For several years, a partnership among SUNY Cortland and Cortland community organizations has given students and staff a much deeper understanding of what it means to live in poverty.
And for the second time this semester, the College’s Institute for Civic Engagement (ICE) and the Cortland County Community Action Program (CAPCO) will present “The State of Poverty Simulation” from 9 to 11 a.m. on Saturday, March 23. This two-hour simulation allows participants to better understand the frustrations of those at an economic disadvantage.
According to John Suarez, who coordinates the College’s Service-learning Office through the ICE, the simulation usually is held once a semester. Demand for the program is growing and there is a waiting list for participants. Suarez and anticipate that there will be two simulations per semester, during the 2013-14 academic year.
The hands-on event begins by providing participants with the government-defined terms of poverty, minimum wage and living wage.
Next, in four 15-minute intervals that imitate a four-week period, attendees adopt the roles of those living in poverty. The roles are based on real-life situations and real-life people who are struggling to make ends meet.
Some roles include individuals who are newly unemployed, recently deserted by the family’s main source of income, recipients of Aid to Families with Dependent Children, disabled, or senior citizens receiving social security.
Following the first half of the event, participants contribute their reactions, reflect on what they experienced and get a chance to learn from each other in a group discussion.
Several years ago, Suarez was approached by CAPCO executive director Lindy Glennon to help her plan the poverty simulation. Suarez is constantly striving to give students the opportunity to be active participants in their learning and in teaching each other.
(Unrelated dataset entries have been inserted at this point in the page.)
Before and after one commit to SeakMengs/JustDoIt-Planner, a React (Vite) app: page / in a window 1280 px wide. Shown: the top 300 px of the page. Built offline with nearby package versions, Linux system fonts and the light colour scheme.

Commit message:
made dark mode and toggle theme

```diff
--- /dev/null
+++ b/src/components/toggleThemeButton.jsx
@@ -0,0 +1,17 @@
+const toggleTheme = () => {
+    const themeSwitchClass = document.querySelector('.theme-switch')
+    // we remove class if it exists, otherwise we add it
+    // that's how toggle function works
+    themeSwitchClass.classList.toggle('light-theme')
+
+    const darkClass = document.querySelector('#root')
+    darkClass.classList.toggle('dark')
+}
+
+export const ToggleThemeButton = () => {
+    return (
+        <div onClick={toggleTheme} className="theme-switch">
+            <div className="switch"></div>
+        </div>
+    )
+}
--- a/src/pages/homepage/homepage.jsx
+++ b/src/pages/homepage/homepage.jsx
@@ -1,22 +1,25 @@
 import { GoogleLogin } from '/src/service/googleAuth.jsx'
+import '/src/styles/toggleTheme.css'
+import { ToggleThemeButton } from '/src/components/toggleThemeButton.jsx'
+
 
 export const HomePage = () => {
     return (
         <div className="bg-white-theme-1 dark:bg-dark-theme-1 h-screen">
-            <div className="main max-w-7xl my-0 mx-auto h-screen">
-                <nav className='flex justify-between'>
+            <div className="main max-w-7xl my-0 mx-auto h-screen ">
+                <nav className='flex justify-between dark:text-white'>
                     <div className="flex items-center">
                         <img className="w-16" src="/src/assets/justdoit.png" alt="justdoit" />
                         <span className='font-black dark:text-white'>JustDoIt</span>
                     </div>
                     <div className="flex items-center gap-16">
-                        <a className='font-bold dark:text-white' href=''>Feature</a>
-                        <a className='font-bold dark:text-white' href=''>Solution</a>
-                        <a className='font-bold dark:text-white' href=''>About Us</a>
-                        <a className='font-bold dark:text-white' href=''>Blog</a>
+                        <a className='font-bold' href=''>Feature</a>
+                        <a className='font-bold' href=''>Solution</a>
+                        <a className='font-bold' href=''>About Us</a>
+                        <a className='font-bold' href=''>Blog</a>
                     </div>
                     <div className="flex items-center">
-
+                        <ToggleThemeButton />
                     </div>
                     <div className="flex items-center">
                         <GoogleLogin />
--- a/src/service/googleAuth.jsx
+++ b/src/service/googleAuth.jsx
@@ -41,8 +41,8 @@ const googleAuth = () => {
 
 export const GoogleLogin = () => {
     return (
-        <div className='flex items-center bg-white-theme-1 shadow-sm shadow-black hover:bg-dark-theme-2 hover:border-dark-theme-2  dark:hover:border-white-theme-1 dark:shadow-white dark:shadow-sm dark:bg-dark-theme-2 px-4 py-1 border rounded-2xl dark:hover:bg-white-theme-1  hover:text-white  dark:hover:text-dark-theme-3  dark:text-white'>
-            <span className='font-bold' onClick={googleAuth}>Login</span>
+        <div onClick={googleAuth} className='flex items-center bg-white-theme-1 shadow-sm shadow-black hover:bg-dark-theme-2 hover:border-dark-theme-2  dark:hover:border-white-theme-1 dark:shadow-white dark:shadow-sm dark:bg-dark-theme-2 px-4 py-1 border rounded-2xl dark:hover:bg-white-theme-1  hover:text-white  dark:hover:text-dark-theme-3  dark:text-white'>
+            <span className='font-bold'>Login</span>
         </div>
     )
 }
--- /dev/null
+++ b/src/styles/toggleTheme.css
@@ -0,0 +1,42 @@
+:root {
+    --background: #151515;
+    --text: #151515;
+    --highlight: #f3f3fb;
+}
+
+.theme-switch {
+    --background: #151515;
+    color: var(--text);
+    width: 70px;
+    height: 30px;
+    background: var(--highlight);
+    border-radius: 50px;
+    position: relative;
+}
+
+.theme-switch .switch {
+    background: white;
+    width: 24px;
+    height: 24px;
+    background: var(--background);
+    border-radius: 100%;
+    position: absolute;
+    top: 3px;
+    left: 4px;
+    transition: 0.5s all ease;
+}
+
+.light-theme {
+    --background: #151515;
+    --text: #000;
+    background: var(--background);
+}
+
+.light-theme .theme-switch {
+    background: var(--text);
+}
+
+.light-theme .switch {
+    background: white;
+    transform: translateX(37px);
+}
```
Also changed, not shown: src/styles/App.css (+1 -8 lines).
He found just what he had been looking for in the Poverty Simulation.
“Students who have attended the simulation acquired a much deeper understanding about the complexity of poverty,” Suarez said. “Many had a strong desire to help those in need and also a much stronger empathy with people living in poverty.
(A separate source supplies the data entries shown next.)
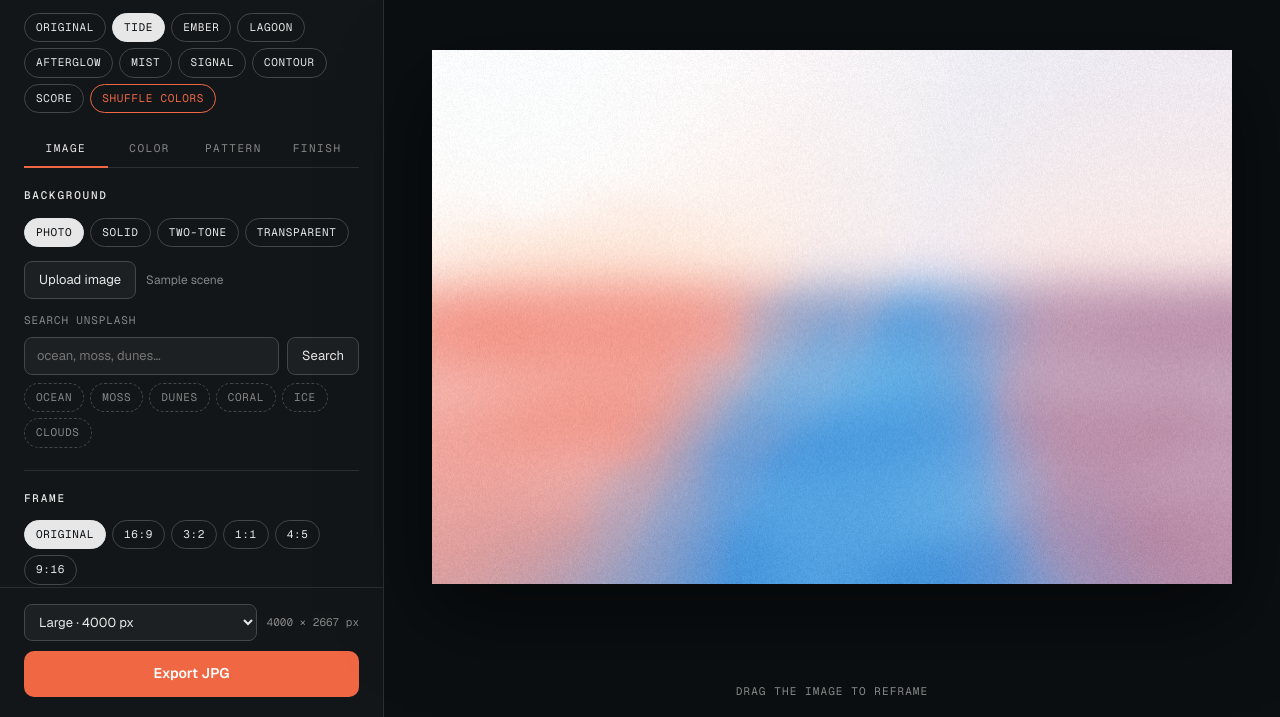
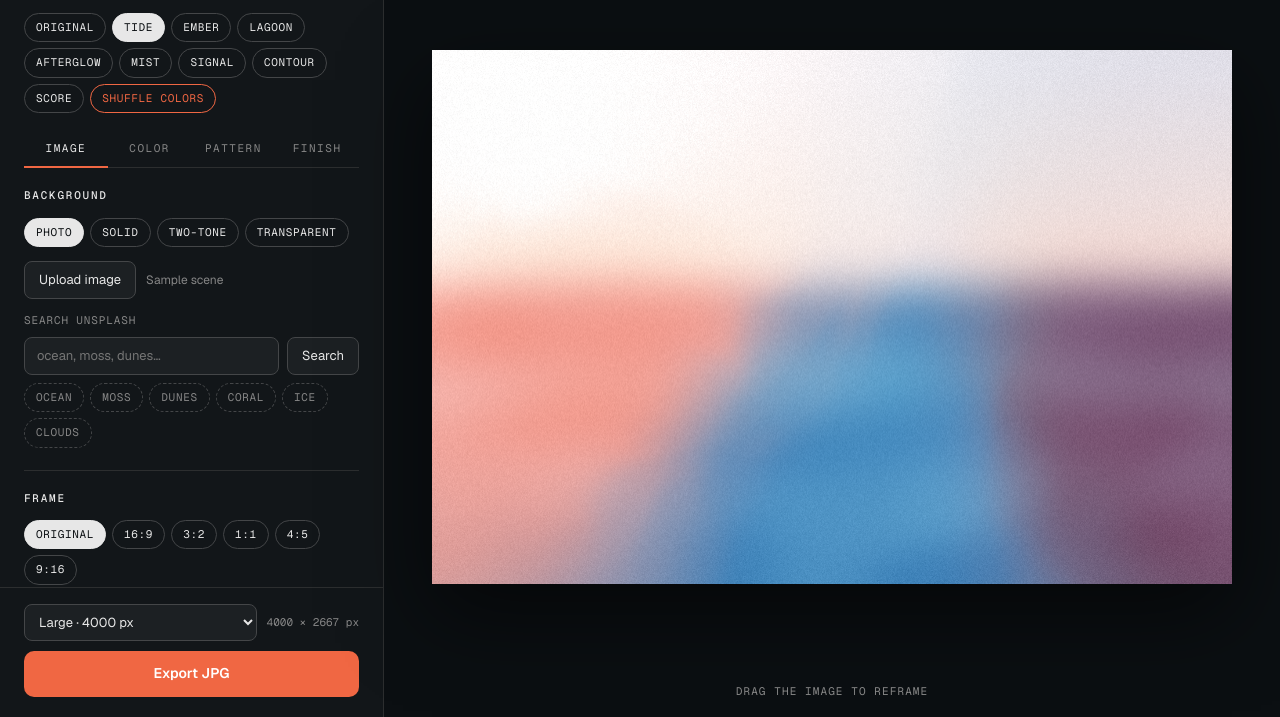
Before and after one commit to ffgroup-8/composer, a plain HTML site: page index.html in a window 1280 px wide. Shown: the part 83-800 px from the top of the page. Drawn offline with nearby package versions, Linux system fonts and the light colour scheme.

Commit message:
Use the ten core brand colors as the palette
The old four tint scales and grayscale are replaced by the core colors:
Note, Prompt, Ledger, Settle, Link, Paid, Flow, Receipt, Paper and Ink.
Recipes, the gradient library and shuffle are remapped to them. Tints
and shades will be added once the brand is final.

Co-Authored-By: Claude Fable 5.2 <noreply@anthropic.com>

```diff
--- a/index.html
+++ b/index.html
@@ -170,9 +170,8 @@
   .palette { background: var(--raise); border: 1px solid var(--line); border-radius: 10px; padding: 10px; margin-bottom: 18px; }
   .scale { display: grid; gap: 3px; margin-bottom: 3px; }
   .scale:last-child { margin-bottom: 0; }
-  .scale.ten { grid-template-columns: repeat(10, 1fr); }
-  .scale.twelve { grid-template-columns: repeat(12, 1fr); margin-top: 8px; }
-  .sw { aspect-ratio: 1; border: 0; border-radius: 4px; cursor: pointer; padding: 0; position: relative; box-shadow: inset 0 0 0 1px rgba(var(--shadow), .08); }
+  .scale.five { grid-template-columns: repeat(5, 1fr); gap: 6px; }
+  .sw { aspect-ratio: 1; border: 0; border-radius: 4px; cursor: pointer; padding: 0; position: relative; box-shadow: inset 0 0 0 1px rgba(255,255,255,.14); }
   .sw:hover { transform: scale(1.12); z-index: 1; }
   .sw[aria-pressed="true"]::after { content: ""; position: absolute; inset: -3px; border: 1.5px solid var(--text); border-radius: 6px; }
   .pop { position: fixed; z-index: 30; width: 300px; margin: 0; box-shadow: 0 18px 50px rgba(var(--shadow), .6); }
@@ -421,30 +420,34 @@
 
 <script>
 /* =====================================================================
-   BRAND PALETTE (provisional)
-   The only colors this tool can produce. Swap these values when the
-   master brand library is finalized; nothing else needs to change.
+   BRAND PALETTE: the ten core colors
+   The only colors this tool can produce. Tints and shades will be added
+   here once the brand is final; nothing else needs to change.
    ===================================================================== */
 const BRAND = {
-  scales: [
-    { name: 'Burgundy', steps: ['#FAEEF2','#F1D9E1','#E2B2C2','#CC8BA1','#B1627D','#8E3C57','#6F2440','#520E25','#3F0A1C','#280611'] },
-    { name: 'Orange',   steps: ['#FEF3F0','#FDE3DA','#F8C4B3','#F1957D','#F27C5F','#F06743','#C94A2A','#A33A20','#782B18','#4F1C10'] },
-    { name: 'Teal',     steps: ['#F1F8F8','#DEEEED','#B8DBD8','#9DCECB','#82C0BE','#65AFAB','#519F9B','#3E817C','#2C5E5D','#1C3F3E'] },
-    { name: 'Blue',     steps: ['#EFF4FD','#D5E4F8','#AECCF1','#7FAAE7','#4F88DB','#256ECC','#1F5FB2','#1B5298','#133464','#0D2141'] },
+  colors: [
+    { name: 'Note',    hex: '#620A28' },
+    { name: 'Prompt',  hex: '#F06743' },
+    { name: 'Ledger',  hex: '#3F0819' },
+    { name: 'Settle',  hex: '#1F5A52' },
+    { name: 'Link',    hex: '#1D5599' },
+    { name: 'Paid',    hex: '#ABEBAB' },
+    { name: 'Flow',    hex: '#B1EBE8' },
+    { name: 'Receipt', hex: '#FFF1E5' },
+    { name: 'Paper',   hex: '#FEFCFA' },
+    { name: 'Ink',     hex: '#171B22' },
   ],
-  gray: ['#FFFFFF','#E7E7E7','#CDCDCD','#B6B6B6','#9D9D9D','#868686','#707070','#5A5A5A','#444648','#2C2E2F','#1C2023','#0B0F12'],
 };
 
 /* Unsplash search (free tier: 50 searches an hour, shared by everyone on the link).
    If this is left empty, the tool asks for a key and keeps it in that browser only. */
 const UNSPLASH_ACCESS_KEY = 'FXsr0FiMyN4XdpS7y0TBFnELt5dlE7g0cdJn6ACOlkY';
 
-const STEP_LABELS = [50,100,200,300,400,500,600,700,800,900];
 const COLOR_NAMES = {};
-BRAND.scales.forEach(s => s.steps.forEach((h, i) => COLOR_NAMES[h] = s.name + ' ' + STEP_LABELS[i]));
-BRAND.gray.forEach((h, i) => COLOR_NAMES[h] = 'Grayscale ' + (i + 1));
-const col = (scale, step) => BRAND.scales.find(s => s.name === scale).steps[STEP_LABELS.indexOf(step)];
-const gray = n => BRAND.gray[n - 1];
+BRAND.colors.forEach(c => COLOR_NAMES[c.hex] = c.name);
+const C = {};
+BRAND.colors.forEach(c => C[c.name] = c.hex);
+const THUMB_BG = '#868686'; /* neutral behind gradient library thumbnails only; never selectable */
 
 /* ---------- Recipes: full looks built only from brand colors ---------- */
 const RECIPE_BASE = { bg: 'photo', pattern: 'off', ovAngle: 45, gflow: 25, soft: 55, bright: 0, contrast: 0, sat: 0 };
@@ -454,43 +457,43 @@ const RECIPES = {
   Tide: {
     overlay: 'mesh', blend: 'screen', opacity: 100, soft: 55, gflow: 25,
     blur: 55, motion: 45, angle: 60, liquify: 0, grain: 22, grainSize: 30,
-    stops: [ {c: gray(2), x: .06, y: .08}, {c: col('Orange',500), x: .14, y: .44}, {c: col('Blue',500), x: .5, y: .84}, {c: col('Burgundy',400), x: 1.0, y: .6} ],
+    stops: [ {c: C.Paper, x: .06, y: .08}, {c: C.Prompt, x: .14, y: .44}, {c: C.Link, x: .5, y: .84}, {c: C.Note, x: 1.0, y: .6} ],
   },
   Ember: {
     overlay: 'mesh', blend: 'overlay', opacity: 90, soft: 50, gflow: 30,
     blur: 70, motion: 20, angle: 120, liquify: 30, grain: 28, grainSize: 35,
-    stops: [ {c: gray(1), x: .05, y: .06}, {c: col('Orange',500), x: .88, y: .04}, {c: col('Burgundy',700), x: .8, y: .52}, {c: col('Teal',600), x: .04, y: .98} ],
+    stops: [ {c: C.Paper, x: .05, y: .06}, {c: C.Prompt, x: .88, y: .04}, {c: C.Note, x: .8, y: .52}, {c: C.Settle, x: .04, y: .98} ],
   },
   Lagoon: {
     overlay: 'mesh', blend: 'softlight', opacity: 100, soft: 60, gflow: 40,
     blur: 65, motion: 0, angle: 45, liquify: 70, grain: 24, grainSize: 30,
-    stops: [ {c: col('Teal',300), x: .2, y: .2}, {c: col('Blue',500), x: .76, y: .7}, {c: gray(1), x: .92, y: .08}, {c: col('Teal',800), x: .08, y: .92} ],
+    stops: [ {c: C.Flow, x: .2, y: .2}, {c: C.Link, x: .76, y: .7}, {c: C.Paper, x: .92, y: .08}, {c: C.Settle, x: .08, y: .92} ],
   },
   Afterglow: {
     overlay: 'tone', blend: 'normal', opacity: 100,
     blur: 60, motion: 30, angle: 20, liquify: 20, grain: 30, grainSize: 40,
-    stops: [ {c: col('Burgundy',900), x: .1, y: .9}, {c: col('Burgundy',600), x: .4, y: .6}, {c: col('Orange',500), x: .6, y: .4}, {c: col('Orange',200), x: .8, y: .2}, {c: col('Orange',50), x: .9, y: .1} ],
+    stops: [ {c: C.Ledger, x: .1, y: .9}, {c: C.Note, x: .4, y: .6}, {c: C.Prompt, x: .6, y: .4}, {c: C.Receipt, x: .8, y: .2}, {c: C.Paper, x: .9, y: .1} ],
   },
   Mist: {
     overlay: 'mesh', blend: 'screen', opacity: 85, soft: 65, gflow: 35,
     blur: 85, motion: 0, angle: 45, liquify: 25, grain: 35, grainSize: 30,
-    stops: [ {c: gray(1), x: .08, y: .5}, {c: col('Blue',200), x: .62, y: .62}, {c: col('Teal',200), x: .92, y: .08}, {c: col('Orange',100), x: .3, y: .04} ],
+    stops: [ {c: C.Paper, x: .08, y: .5}, {c: C.Flow, x: .62, y: .62}, {c: C.Receipt, x: .92, y: .08}, {c: C.Paper, x: .3, y: .04} ],
   },
   Signal: {
-    bg: 'solid', bgA: col('Blue',900), overlay: 'mesh', blend: 'normal', opacity: 100, soft: 60, gflow: 45,
+    bg: 'solid', bgA: C.Ledger, overlay: 'mesh', blend: 'normal', opacity: 100, soft: 60, gflow: 45,
     blur: 0, motion: 0, liquify: 0, grain: 20, grainSize: 30,
-    stops: [ {c: col('Blue',900), x: .1, y: .1}, {c: col('Blue',500), x: .8, y: .75}, {c: col('Teal',500), x: .15, y: .95}, {c: col('Burgundy',700), x: .95, y: .1} ],
-    pattern: 'dots', patColor: col('Blue',100), patScale: 52, patSize: 70, patAngle: 0, patFlow: 0, patVary: 100, patFollow: 'noise', patOpacity: 90, patBlend: 'normal',
+    stops: [ {c: C.Ledger, x: .1, y: .1}, {c: C.Link, x: .8, y: .75}, {c: C.Settle, x: .15, y: .95}, {c: C.Note, x: .95, y: .1} ],
+    pattern: 'dots', patColor: C.Flow, patScale: 52, patSize: 70, patAngle: 0, patFlow: 0, patVary: 100, patFollow: 'noise', patOpacity: 90, patBlend: 'normal',
   },
   Contour: {
-    bg: 'linear', bgA: col('Burgundy',900), bgB: col('Burgundy',600), bgAngle: 60, overlay: 'off',
+    bg: 'linear', bgA: C.Ledger, bgB: C.Note, bgAngle: 60, overlay: 'off',
     blur: 0, motion: 0, liquify: 0, grain: 26, grainSize: 30,
-    pattern: 'contours', patColor: col('Orange',300), patScale: 40, patSize: 22, patAngle: 0, patFlow: 20, patVary: 0, patFollow: 'noise', patOpacity: 85, patBlend: 'normal',
+    pattern: 'contours', patColor: C.Prompt, patScale: 40, patSize: 22, patAngle: 0, patFlow: 20, patVary: 0, patFollow: 'noise', patOpacity: 85, patBlend: 'normal',
   },
   Score: {
-    bg: 'linear', bgA: col('Teal',900), bgB: col('Blue',900), bgAngle: 30, overlay: 'off',
+    bg: 'linear', bgA: C.Settle, bgB: C.Link, bgAngle: 30, overlay: 'off',
     blur: 0, motion: 0, liquify: 0, grain: 18, grainSize: 30,
-    pattern: 'notes', patColor: col('Teal',300), patScale: 26, patSize: 85, patAngle: 0, patFlow: 0, patVary: 70, patFollow: 'noise', patOpacity: 100, patBlend: 'normal',
+    pattern: 'notes', patColor: C.Flow, patScale: 26, patSize: 85, patAngle: 0, patFlow: 0, patVary: 70, patFollow: 'noise', patOpacity: 100, patBlend: 'normal',
   },
 };
 
@@ -501,9 +504,9 @@ const LIBRARY = [
   { name: 'Lagoon', overlay: 'mesh', soft: 60, gflow: 40, stops: RECIPES.Lagoon.stops },
   { name: 'Mist', overlay: 'mesh', soft: 65, gflow: 35, stops: RECIPES.Mist.stops },
   { name: 'Deep', overlay: 'mesh', soft: 60, gflow: 45, stops: RECIPES.Signal.stops },
-  { name: 'Bloom', overlay: 'mesh', soft: 45, gflow: 50, stops: [ {c: col('Burgundy',200), x: .15, y: .2}, {c: col('Orange',400), x: .85, y: .3}, {c: col('Burgundy',600), x: .5, y: .95}, {c: gray(1), x: .5, y: .05} ] },
-  { name: 'Dawn', overlay: 'linear', ovAngle: 70, gflow: 20, stops: [ {c: col('Blue',700), x: .2, y: .8}, {c: col('Burgundy',400), x: .5, y: .5}, {c: col('Orange',200), x: .8, y: .2} ] },
-  { name: 'Shore', overlay: 'linear', ovAngle: 20, gflow: 30, stops: [ {c: col('Teal',700), x: .2, y: .5}, {c: col('Teal',200), x: .8, y: .5} ] },
+  { name: 'Bloom', overlay: 'mesh', soft: 45, gflow: 50, stops: [ {c: C.Receipt, x: .15, y: .2}, {c: C.Prompt, x: .85, y: .3}, {c: C.Note, x: .5, y: .95}, {c: C.Paper, x: .5, y: .05} ] },
+  { name: 'Dawn', overlay: 'linear', ovAngle: 70, gflow: 20, stops: [ {c: C.Link, x: .2, y: .8}, {c: C.Note, x: .5, y: .5}, {c: C.Receipt, x: .8, y: .2} ] },
+  { name: 'Shore', overlay: 'linear', ovAngle: 20, gflow: 30, stops: [ {c: C.Settle, x: .2, y: .5}, {c: C.Flow, x: .8, y: .5} ] },
 ];
 
 const ASPECTS = { 'Original': null, '16:9': 16/9, '3:2': 3/2, '1:1': 1, '4:5': 4/5, '9:16': 9/16 };
@@ -554,13 +557,13 @@ const SLIDERS = {
 
 const state = {
   tab: 'image',
-  bg: 'photo', bgA: col('Blue',900), bgB: col('Teal',700), bgAngle: 45,
+  bg: 'photo', bgA: C.Ledger, bgB: C.Note, bgAngle: 45,
   aspect: 'Original', zoom: 100, cx: .5, cy: .5,
   bright: 0, contrast: 0, sat: 0,
   blur: 55, motion: 45, angle: 60, liquify: 0, seed: 7.3,
   overlay: 'mesh', stops: [], soft: 55, gflow: 25, ovAngle: 45,
   blend: 'screen', opacity: 100,
-  pattern: 'off', patColor: gray(1), patScale: 40, patSize: 45, patAngle: 0, patFlow: 0, patVary: 0, patFollow: 'noise', patOpacity: 100, patBlend: 'normal',
+  pattern: 'off', patColor: C.Paper, patScale: 40, patSize: 45, patAngle: 0, patFlow: 0, patVary: 0, patFollow: 'noise', patOpacity: 100, patBlend: 'normal',
   grain: 22, grainSize: 30,
   format: 'jpg', exportSize: 4000, recipe: 'Tide', selected: 0,
 };
@@ -1090,7 +1093,7 @@ function buildPalette(host, current, onPick) {
     }
     host.appendChild(row);
   };
-  BRAND.scales.forEach(s => addScale(s.steps, 'ten')); addScale(BRAND.gray, 'twelve');
+  addScale(BRAND.colors.map(c => c.hex), 'five');
 }
 
 const pop = document.createElement('div'); pop.className = 'palette pop'; pop.hidden = true; document.body.appendChild(pop);
@@ -1198,7 +1201,7 @@ let layoutTimer; function layoutSoon() { clearTimeout(layoutTimer); layoutTimer
 function renderLibrary() {
   const keep = { ...state, stops: state.stops }; busy = true;
   LIBRARY.forEach((g, i) => {
-    Object.assign(state, { bg: 'solid', bgA: gray(6), blur: 0, motion: 0, liquify: 0, grain: 0, pattern: 'off', blend: 'normal', opacity: 100,
+    Object.assign(state, { bg: 'solid', bgA: THUMB_BG, blur: 0, motion: 0, liquify: 0, grain: 0, pattern: 'off', blend: 'normal', opacity: 100,
       overlay: g.overlay, soft: g.soft ?? 55, gflow: g.gflow ?? 25, ovAngle: g.ovAngle ?? 45, stops: g.stops });
     canvas.width = 150; canvas.height = 100; draw(150, 100);
     $('lib-' + i).getContext('2d').drawImage(canvas, 0, 0);
@@ -1223,7 +1226,7 @@ function syncStops() {
   });
   if (mode !== 'solid' && state.stops.length < 5) {
     const add = document.createElement('button'); add.className = 'stop-add'; add.textContent = '+'; add.title = 'Add color';
-    add.onclick = () => { state.stops.push({ c: col('Teal', 400), x: .3 + Math.random() * .4, y: .3 + Math.random() * .4 }); state.selected = state.stops.length - 1; custom(); syncStops(); invalidate(); };
+    add.onclick = () => { state.stops.push({ c: C.Flow, x: .3 + Math.random() * .4, y: .3 + Math.random() * .4 }); state.selected = state.stops.length - 1; custom(); syncStops(); invalidate(); };
     host.appendChild(add);
   }
   const sel = state.stops[state.selected], last = state.stops.length - 1;
@@ -1297,20 +1300,17 @@ function applyRecipe(name) {
   syncUI(); layout();
 }
 
-/* Shuffle stays inside the brand: two hue families, a light, and sometimes a deep tone. */
+/* Shuffle stays inside the brand: two main colors, a light, and sometimes a deep tone. */
 function shuffle() {
   const pick = a => a[Math.floor(Math.random() * a.length)];
-  const fams = BRAND.scales.map(s => s.name).sort(() => Math.random() - .5);
-  const colors = [
-    col(fams[0], pick([400, 500, 600])), col(fams[1], pick([300, 400, 500, 600])),
-    pick([gray(1), gray(2), col(fams[2], 50), col(fams[2], 100), col(fams[0], 100)]),
-  ];
-  if (Math.random() > .4) colors.push(col(pick(fams), pick([700, 800, 900])));
+  const mains = [C.Note, C.Prompt, C.Settle, C.Link].sort(() => Math.random() - .5);
+  const colors = [ mains[0], mains[1], pick([C.Paper, C.Receipt, C.Flow]) ];
+  if (Math.random() > .4) colors.push(pick([C.Ledger, mains[2]]));
   const anchors = [[.12, .15], [.85, .2], [.2, .85], [.82, .8], [.5, .5]].sort(() => Math.random() - .5);
   state.stops = colors.map((c, i) => ({ c, x: clamp(anchors[i][0] + (Math.random() - .5) * .3, 0, 1), y: clamp(anchors[i][1] + (Math.random() - .5) * .3, 0, 1) }));
   if (state.overlay === 'tone') state.stops.sort((a, b) => hexToOklab(a.c)[0] - hexToOklab(b.c)[0]);
   if (state.overlay === 'off') state.overlay = 'mesh';
-  if (state.pattern !== 'off') state.patColor = pick([gray(1), col(fams[0], 100), col(fams[1], 200), col(fams[2], 300)]);
+  if (state.pattern !== 'off') state.patColor = pick([C.Paper, C.Receipt, C.Flow, C.Prompt]);
   state.seed = Math.random() * 100; state.selected = 0; changed();
 }
 
```
Also changed, not shown: 1 other file.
“Some students even reversed their original opinions about poverty.”
Approximately 80 people — mostly students from a variety of academic disciplines — attended this semester’s first Poverty Simulation on March 6. In past years, the event was staged for College students and staff as well as local public school educators and administrators.
The upcoming Poverty Simulation was organized by Kerri Freese, who coordinates the College’s Noyce Project, which encourages talented science, technology, engineering and mathematics (STEM) majors and professionals to become K-12 mathematics and science educators.
”Part of our goal is to help our teachers be successful in high-need environments,” said Freese. “By understanding how it is to live in poverty, hopefully our scholars will be better prepared to address the needs of these students and to help them achieve despite the barriers they may face.”
The simulation is geared toward educators, according to Freese and Suarez, as this event could potentially help them identify a student living in poverty, which may explain their behavior in the classroom.
The event is free but space is limited. To reserve a place as a participant, call Suarez in advance at 607-753-4391 or email Kerri Freese.